Three Tough Questions Answered About Purpose
How can employees further strengthen their personal purpose?
Personal purpose, in essence, is a lifetime journey. Many individuals make the mistake of
believing once they “find themselves” there is no need to further develop or strengthen their
personal purpose. This is where a lot of trouble begins for people—where disengagement or
disaffection can creep in.
We ought to yearn for new experiences, knowledge and acumen whether through projects, roles, rotations, mentors, further education, and so on. People should consciously choose whether to operate with truth or dishonesty, with openness or intolerance, with grit or timidity, with love or hostility.
Every decision—every day of our being—is a decision on how we choose to act with personal purpose…or not.
What steps can you take if your role no longer suits your personal purpose?
If your role is in direct conflict with your personal purpose (whether by a newly revised
personal purpose or because the organization’s purpose has changed) there are really three
actions to take.
First, quit the role outright and trust yourself to secure employment in an organization and in
a role that brings the “sweet spot” back into alignment. I mention in the book that I employed
this strategy in 2008.
Second, continue to perform in the current role while simultaneously sorting out what role
and organization to shift into. This may be more feasible for those who still require the
paycheck in order to pay the bills. I also personally employed this option.
Third, discuss with your manager the option to either take some holiday time and/or an
extended unpaid leave to sort through your options.
In any and all cases, I also recommend that you should talk with as many people as possible
within their direct network, to ensure all angles, opportunities and options are being
discussed before any rash decisions are made, including whether to leave a role or to join a

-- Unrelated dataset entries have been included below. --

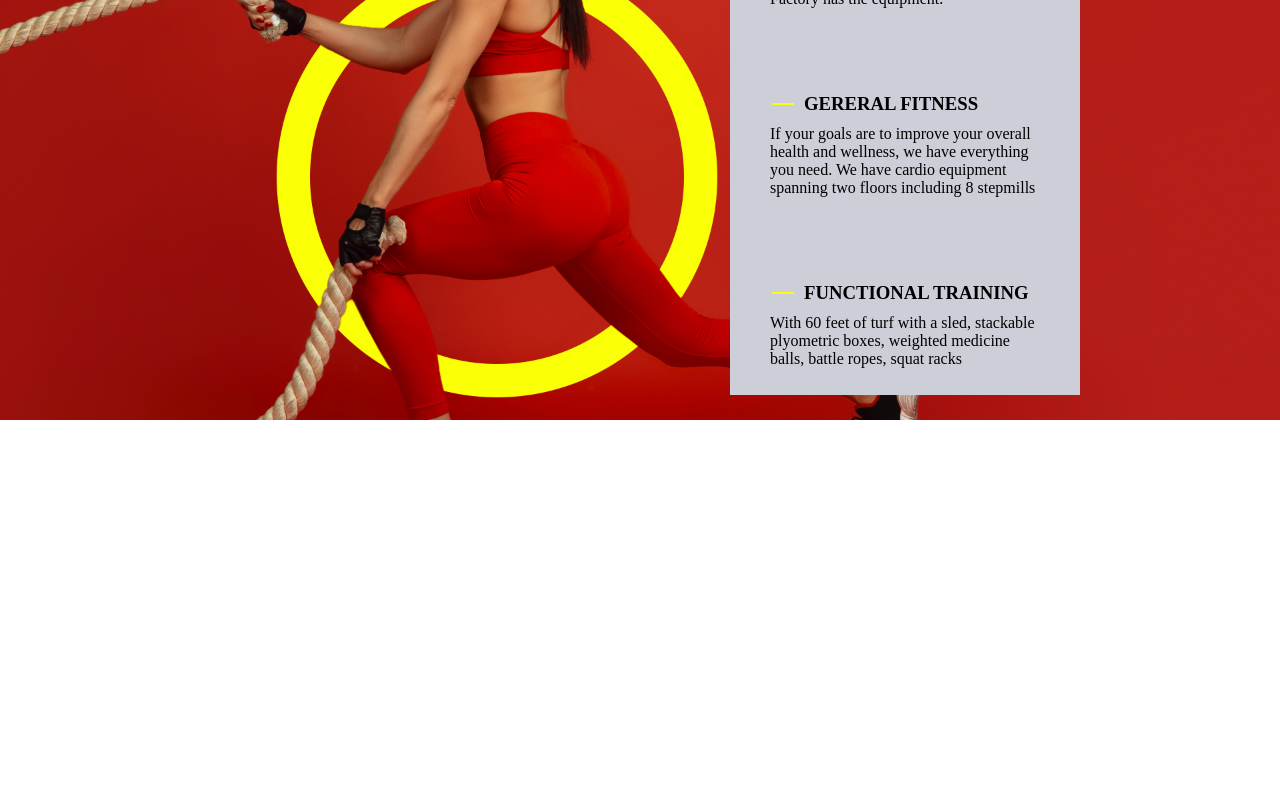
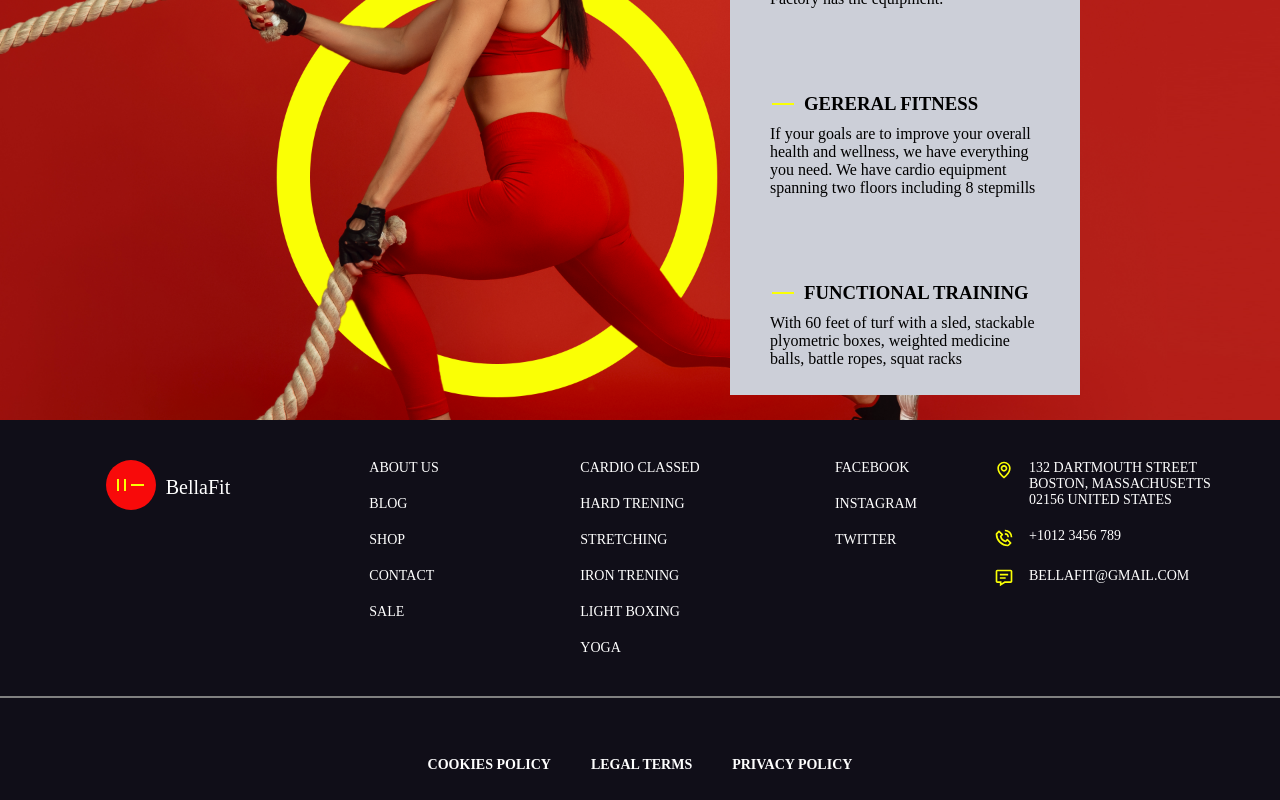
Before and after one commit to Zharyk00/BellaFit, a React (Create React App) app: page / in a window 1280 px wide. Shown: the part 2162-2962 px from the top of the page. Before the commit the page ends 2582 px from the top, so only its background shows below. Built offline with nearby package versions, Linux system fonts and the light colour scheme.

Commit message:
add footer and made responsive

```diff
--- a/src/Components/Home.js
+++ b/src/Components/Home.js
@@ -1,11 +1,13 @@
 import '../Styles/Home/Home.css'
 import { HiOutlineArrowNarrowRight } from 'react-icons/hi'
+import { BiMap, BiPhoneCall, BiMessageDetail } from 'react-icons/bi'
 import React, { useState } from "react";
 import { Swiper, SwiperSlide } from "swiper/react";
 import "swiper/css";
 import "swiper/css/pagination";
 import "./styles.css";
 import { Pagination } from "swiper";
+import { Link } from 'react-router-dom';
 
 function Home() {
     const [value, setValue] = useState(500)
@@ -149,6 +151,49 @@ function Home() {
                     </section>
                 </main>
             </div>
+            <footer>
+                <main className='footer_content'>
+                    <figure className='logo'>
+                        <Link to={'/'} className='circle'>
+                            <div className='vertical_lines'></div>
+                            <div className='vertical_lines'></div>
+                            <div className='horizontal_line'></div>
+                        </Link>
+                        <figcaption><Link to={'/'}>BellaFit</Link></figcaption>
+                    </figure>
+                    <ul>
+                        <li>ABOUT US</li>
+                        <li>BLOG</li>
+                        <li>SHOP</li>
+                        <li>CONTACT</li>
+                        <li>SALE</li>
+                    </ul>
+                    <ul>
+                        <li>CARDIO CLASSED</li>
+                        <li>HARD TRENING</li>
+                        <li>STRETCHING</li>
+                        <li>IRON TRENING</li>
+                        <li>LIGHT BOXING</li>
+                        <li>YOGA</li>
+                    </ul>
+                    <ul>
+                        <li>FACEBOOK</li>
+                        <li>INSTAGRAM</li>
+                        <li>TWITTER</li>
+                    </ul>
+                    <ul className='with_icons'>
+                        <li> <BiMap size={'20px'} color={'#FAFF05'} />132 DARTMOUTH STREET BOSTON, MASSACHUSETTS 02156 UNITED STATES</li>
+                        <li> <BiPhoneCall size={'20px'} color={'#FAFF05'} />+1012 3456 789</li>
+                        <li><BiMessageDetail size={'20px'} color={'#FAFF05'} />BELLAFIT@GMAIL.COM</li>
+                    </ul>
+                </main>
+                <hr style={{ backgroundColor: 'grey', height: '2px', border: 'none' }} />
+                <div className='last_footer_cont'>
+                    <h4>COOKIES POLICY</h4>
+                    <h4> LEGAL TERMS</h4>
+                    <h4 >PRIVACY POLICY</h4>
+                </div>
+            </footer>
         </div>
     )
 }
--- a/src/Styles/Home/Home.css
+++ b/src/Styles/Home/Home.css
@@ -296,4 +296,96 @@
   border: 1px solid #FAFF05;
   transform: rotate(90deg);
   margin-left: 12px;
+}
+.main_home_content footer {
+  display: grid;
+  height: auto;
+  grid-template-rows: 4fr 0.5fr 1fr;
+  background-color: #100E18;
+  color: #FFFFFF;
+  font-size: 14px;
+}
+@media (max-width: 415px) {
+  .main_home_content footer {
+    grid-template-rows: 5fr 0.5fr 0.5fr;
+  }
+}
+.main_home_content footer .footer_content {
+  display: grid;
+  grid-template-columns: repeat(auto-fit, minmax(200px, 1fr));
+  justify-items: center;
+  align-items: start;
+  padding: 40px 50px;
+}
+@media (max-width: 415px) {
+  .main_home_content footer .footer_content {
+    justify-items: start;
+    row-gap: 10px;
+    padding: 40px 30px;
+  }
+}
+.main_home_content footer .footer_content ul {
+  display: grid;
+  row-gap: 20px;
+}
+.main_home_content footer .footer_content .with_icons > li {
+  display: grid;
+  -moz-column-gap: 15px;
+       column-gap: 15px;
+  grid-auto-flow: column;
+  justify-content: start;
+}
+.main_home_content footer .footer_content .logo {
+  display: grid;
+  grid-auto-flow: column;
+  align-items: start;
+  justify-content: center;
+  -moz-column-gap: 10px;
+       column-gap: 10px;
+}
+@media (max-width: 415px) {
+  .main_home_content footer .footer_content .logo {
+    display: none;
+  }
+}
+.main_home_content footer .footer_content .logo .circle {
+  display: grid;
+  grid-auto-flow: column;
+  width: 50px;
+  height: 50px;
+  background: #f80a0a;
+  border-radius: 50%;
+  justify-content: center;
+  align-items: center;
+  -moz-column-gap: 5px;
+       column-gap: 5px;
+}
+.main_home_content footer .footer_content .logo .circle .vertical_lines {
+  height: 10.59px;
+  border: 1px solid #FAFF05;
+}
+.main_home_content footer .footer_content .logo .circle .horizontal_line {
+  width: 10.59px;
+  border: 1px solid #FAFF05;
+}
+.main_home_content footer .footer_content .logo figcaption {
+  margin-top: 16px;
+  font-size: 20px;
+}
+.main_home_content footer .footer_content .logo figcaption a {
+  color: white;
+}
+.main_home_content footer .last_footer_cont {
+  display: grid;
+  grid-auto-flow: column;
+  place-content: center;
+  -moz-column-gap: 40px;
+       column-gap: 40px;
+}
+@media (max-width: 415px) {
+  .main_home_content footer .last_footer_cont {
+    display: grid;
+    grid-auto-flow: row;
+    row-gap: 20px;
+  }
 }/*# sourceMappingURL=Home.css.map */
--- a/src/Styles/Home/Home.sass
+++ b/src/Styles/Home/Home.sass
@@ -227,3 +227,71 @@
                         border: 1px solid #FAFF05
                         transform: rotate(90deg)
                         margin-left: 12px
+    footer
+        display: grid
+        height: auto
+        grid-template-rows: 4fr 0.5fr 1fr
+        background-color: #100E18
+        color: #FFFFFF
+        font-size: 14px
+        @media (max-width: 415px)
+            grid-template-rows: 5fr 0.5fr 0.5fr
+
+        .footer_content
+            display: grid
+            grid-template-columns: repeat(auto-fit , minmax(200px , 1fr))
+            justify-items: center
+            align-items: start
+            padding: 40px 50px
+            @media (max-width: 415px)
+                justify-items: start
+                row-gap: 10px
+                padding: 40px 30px
+
+            ul
+                display: grid
+                row-gap: 20px
+            .with_icons > li
+                display: grid
+                column-gap: 15px
+                grid-auto-flow: column
+                justify-content: start
+
+            .logo
+                display: grid
+                grid-auto-flow: column
+                align-items: start
+                justify-content: center
+                column-gap: 10px
+                @media (max-width: 415px)
+                    display: none
+                .circle
+                    display: grid
+                    grid-auto-flow: column
+                    width: 50px
+                    height: 50px
+                    background: #f80a0a
+                    border-radius: 50%
+                    justify-content: center
+                    align-items: center
+                    column-gap: 5px
+                    .vertical_lines
+                        height: 10.59px
+                        border: 1px solid #FAFF05
+                    .horizontal_line
+                        width: 10.59px
+                        border: 1px solid #FAFF05
+                figcaption
+                    margin-top: 16px
+                    font-size: 20px
+                    a
+                        color: white
+        .last_footer_cont
+            display: grid
+            grid-auto-flow: column
+            place-content: center
+            column-gap: 40px
+            @media (max-width: 415px)
+                display: grid
+                grid-auto-flow: row
+                row-gap: 20px
```
Also changed, not shown: 1 other file (tests, documents, lock files or other folders).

Why is it important for companies to go beyond committing to customer satisfaction (even delighting their customers) in terms of having a purpose-oriented culture?
Customer satisfaction scores (or net promoter scores for some organizations) should be thought of as an outcome of both an engaged culture and a purpose-driven organization. Sadly, far too many organizations treat their customer satisfaction scores as the goal. The goal is not a high customer satisfaction score.
Indeed, the goal is not higher shareholder value or return for those companies publicly traded on the stock markets. The goal is to delight your customers, engage with your team members, become ethical within society, deliver fair practices and serve all stakeholders.